Work to complete - The whole listing below should be output again, word for word.

Information provided -
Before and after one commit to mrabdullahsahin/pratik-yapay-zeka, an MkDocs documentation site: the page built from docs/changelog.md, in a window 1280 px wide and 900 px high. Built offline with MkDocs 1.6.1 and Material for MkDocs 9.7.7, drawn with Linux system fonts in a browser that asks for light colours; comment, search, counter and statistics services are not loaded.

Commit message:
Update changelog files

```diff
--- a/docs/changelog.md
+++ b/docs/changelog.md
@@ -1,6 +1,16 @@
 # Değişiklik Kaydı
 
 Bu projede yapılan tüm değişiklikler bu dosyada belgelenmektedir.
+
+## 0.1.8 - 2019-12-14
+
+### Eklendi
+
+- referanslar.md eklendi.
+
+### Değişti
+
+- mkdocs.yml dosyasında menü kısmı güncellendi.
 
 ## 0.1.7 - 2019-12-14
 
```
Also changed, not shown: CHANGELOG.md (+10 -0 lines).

Response to this exercise -
Before and after one commit to mrabdullahsahin/pratik-yapay-zeka, an MkDocs documentation site: the page built from docs/changelog.md, in a window 1280 px wide and 900 px high. Built offline with MkDocs 1.6.1 and Material for MkDocs 9.7.7, drawn with Linux system fonts in a browser that asks for light colours; comment, search, counter and statistics services are not loaded.

Commit message:
Update changelog files

```diff
--- a/docs/changelog.md
+++ b/docs/changelog.md
@@ -1,6 +1,16 @@
 # Değişiklik Kaydı
 
 Bu projede yapılan tüm değişiklikler bu dosyada belgelenmektedir.
+
+## 0.1.8 - 2019-12-14
+
+### Eklendi
+
+- referanslar.md eklendi.
+
+### Değişti
+
+- mkdocs.yml dosyasında menü kısmı güncellendi.
 
 ## 0.1.7 - 2019-12-14
 
```
Also changed, not shown: CHANGELOG.md (+10 -0 lines).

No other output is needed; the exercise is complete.